207,000 Americans, or less than 1 percent of the population,
might die, depending on how the influenza virus behaves and
spreads. In the 1918-1919 influenza pandemic, 500,000 of the
more than 20 million deaths worldwide occurred in the United
States, where the population at that time was 105 million. The
government has stockpiled enough of the antiviral drug, Tamiflu,
to prevent or treat influenza in one million people. A full
course involves taking 10 Tamiflu pills - two a day for five
The United States has called for the building of a "coalition
of the willing" to push for regime change to end the crisis

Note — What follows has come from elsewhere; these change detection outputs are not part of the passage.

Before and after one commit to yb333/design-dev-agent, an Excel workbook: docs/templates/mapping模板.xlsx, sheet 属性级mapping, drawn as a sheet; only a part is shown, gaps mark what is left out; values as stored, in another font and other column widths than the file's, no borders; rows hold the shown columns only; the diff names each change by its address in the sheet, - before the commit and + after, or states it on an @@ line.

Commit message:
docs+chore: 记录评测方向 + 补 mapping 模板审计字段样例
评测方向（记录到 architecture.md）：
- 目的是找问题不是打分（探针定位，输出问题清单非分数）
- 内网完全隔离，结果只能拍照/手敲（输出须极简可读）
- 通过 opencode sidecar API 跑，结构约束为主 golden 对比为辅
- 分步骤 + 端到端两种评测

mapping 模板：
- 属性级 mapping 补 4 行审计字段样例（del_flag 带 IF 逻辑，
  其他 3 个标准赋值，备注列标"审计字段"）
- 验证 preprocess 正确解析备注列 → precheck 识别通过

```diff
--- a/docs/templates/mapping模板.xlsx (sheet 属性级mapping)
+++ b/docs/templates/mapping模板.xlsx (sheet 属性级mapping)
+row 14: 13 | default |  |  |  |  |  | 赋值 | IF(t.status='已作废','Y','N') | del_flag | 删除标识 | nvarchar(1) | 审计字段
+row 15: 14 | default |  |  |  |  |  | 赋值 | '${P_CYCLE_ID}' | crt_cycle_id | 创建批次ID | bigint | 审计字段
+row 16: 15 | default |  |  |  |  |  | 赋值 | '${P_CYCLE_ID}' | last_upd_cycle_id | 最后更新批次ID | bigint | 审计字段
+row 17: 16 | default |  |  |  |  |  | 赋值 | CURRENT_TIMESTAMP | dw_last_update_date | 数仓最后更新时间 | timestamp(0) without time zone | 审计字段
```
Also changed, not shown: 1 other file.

in Zimbabwe, according to the British press. The new American
ambassador to South Africa, Jendayi Frazer, said quiet diplomacy

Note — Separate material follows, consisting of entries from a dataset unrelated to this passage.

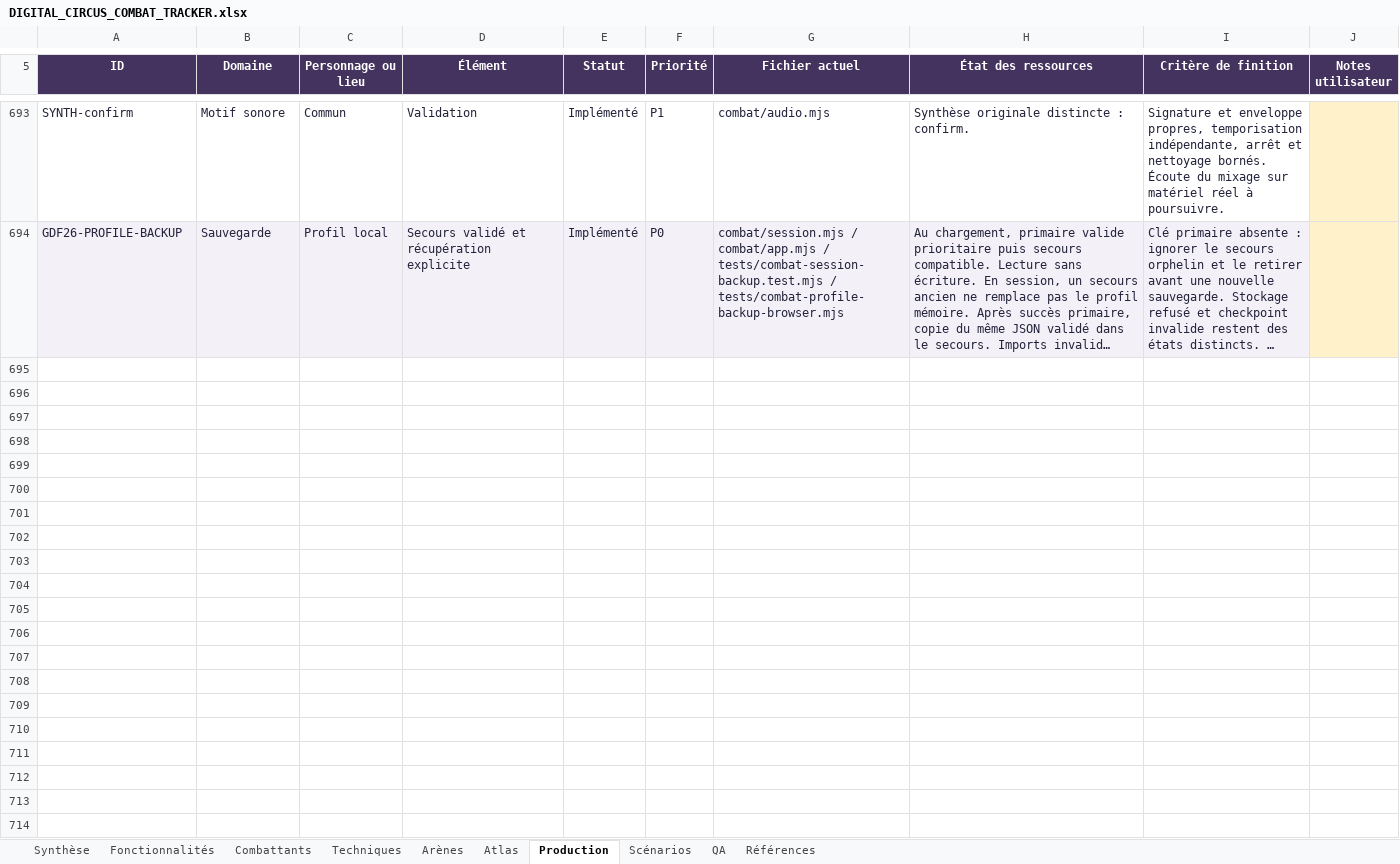
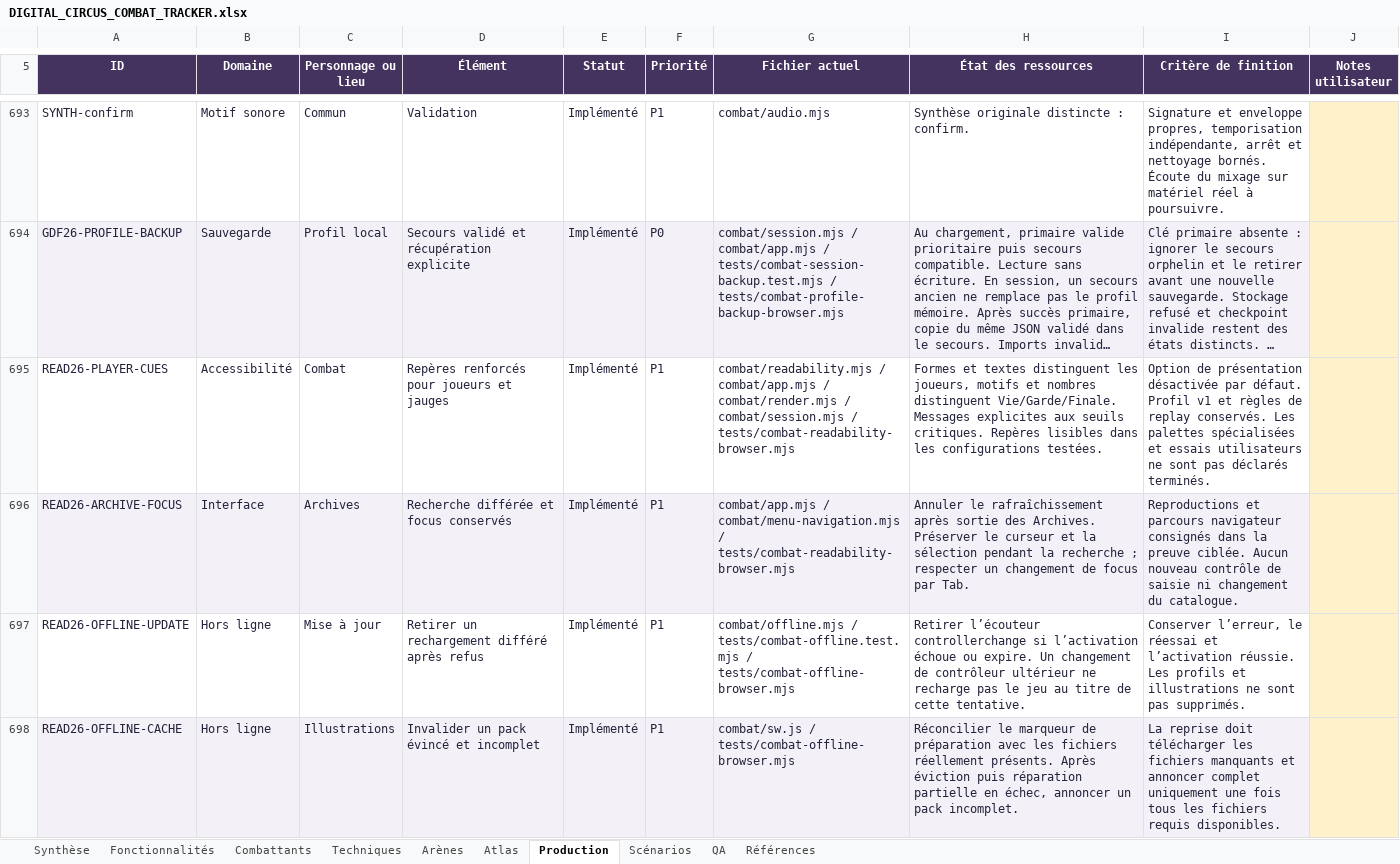
Before and after one commit to darknigthmare/CainOS, an Excel workbook: docs/DIGITAL_CIRCUS_COMBAT_TRACKER.xlsx, sheet Production, drawn as a sheet; only a part is shown, gaps mark what is left out; long unchanged cells end in …; values as stored, in another font and other column widths than the file's, no borders; conditional formats and table styles not drawn; the diff names each change by its address in the sheet, - before the commit and + after, or states it on an @@ line.

Commit message:
Documenter et livrer les repères renforcés et les corrections hors ligne

```diff
--- a/docs/DIGITAL_CIRCUS_COMBAT_TRACKER.xlsx (sheet Production)
+++ b/docs/DIGITAL_CIRCUS_COMBAT_TRACKER.xlsx (sheet Production)
+row 695: READ26-PLAYER-CUES | Accessibilité | Combat | Repères renforcés pour joueurs et jauges | Implémenté | P1 | combat/readability.mjs / combat/app.mjs / combat/render.mjs / combat/session.mjs / tests/combat-readability-browser.mjs | Formes et textes distinguent les joueurs, motifs et nombres distinguent Vie/Garde/Finale. Messages explicites aux seuils critiques. Repères lisibles dans les configurations testées. | Option de présentation désactivée par défaut. Profil v1 et règles de replay conservés. Les palettes spécialisées et essais utilisateurs ne sont pas déclarés terminés.
+row 696: READ26-ARCHIVE-FOCUS | Interface | Archives | Recherche différée et focus conservés | Implémenté | P1 | combat/app.mjs / combat/menu-navigation.mjs / tests/combat-readability-browser.mjs | Annuler le rafraîchissement après sortie des Archives. Préserver le curseur et la sélection pendant la recherche ; respecter un changement de focus par Tab. | Reproductions et parcours navigateur consignés dans la preuve ciblée. Aucun nouveau contrôle de saisie ni changement du catalogue.
+row 697: READ26-OFFLINE-UPDATE | Hors ligne | Mise à jour | Retirer un rechargement différé après refus | Implémenté | P1 | combat/offline.mjs / tests/combat-offline.test.mjs / tests/combat-offline-browser.mjs | Retirer l’écouteur controllerchange si l’activation échoue ou expire. Un changement de contrôleur ultérieur ne recharge pas le jeu au titre de cette tentative. | Conserver l’erreur, le réessai et l’activation réussie. Les profils et illustrations ne sont pas supprimés.
+row 698: READ26-OFFLINE-CACHE | Hors ligne | Illustrations | Invalider un pack évincé et incomplet | Implémenté | P1 | combat/sw.js / tests/combat-offline-browser.mjs | Réconcilier le marqueur de préparation avec les fichiers réellement présents. Après éviction puis réparation partielle en échec, annoncer un pack incomplet. | La reprise doit télécharger les fichiers manquants et annoncer complet uniquement une fois tous les fichiers requis disponibles.
```
Also changed, not shown: sheet QA, sheet Synthèse, sheet Fonctionnalités, sheet Références, formulas that keep their value, 9 other files.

pursued by South Africa and other African countries in its dealings
with the Zimbabwe president needed a review because there was
no evidence it was working. The US could not act on its own,
"put the boot on the ground" and give President
Robert Mugabe 48 hours to go as requested by beleaguered Zimbaweans
but the US would be willing to work in a coalition with other
countries to return Zimbabwe to democracy. Frazer, a protege
of President George Bush's national security adviser Condoleezza
Rice, added that the US believed that South Africa could play
a positive role in returning Zimbabwe to democracy and that
it had the means to do so. Her expression of a more aggressive
US line towards the Mugabe regime came the day before the British
Foreign Secretary, Jack Straw, arrives in South Africa for series
of bilateral meetings with the Mbeki government during which
he intends to raise the question of Zimbabwe. Zimbabwe recently
approved new legislation that will ban foreign non-governmental
organisations working in the human rights field in Zimbabwe
and the banning of foreign funding to Zimbabwean NGOs. Churches
have warned the proposed law would hinder their efforts to feed
hungry Zimbabweans. Ms Frazer said it was particularly important
to have Zimbabwe returned to democracy because the New Partnership
for Africa Development talked about Africa's responsibility
for democratic governance across the continent. "We
have always talked about building coalitions of the willing
and I, for one, believe that the coalitions of the willing are
going to be the new force in global affairs," she said.
The Ulster County Legislature's Government Efficiency
and Reform Committee will proceed with plans to reorganize the
county's public works departments, despite a lack of support
for the proposal in the Public Works Committee which oversees
the departments. The proposal calls for a single commissioner
to oversee the departments of Buildings and Grounds, Highways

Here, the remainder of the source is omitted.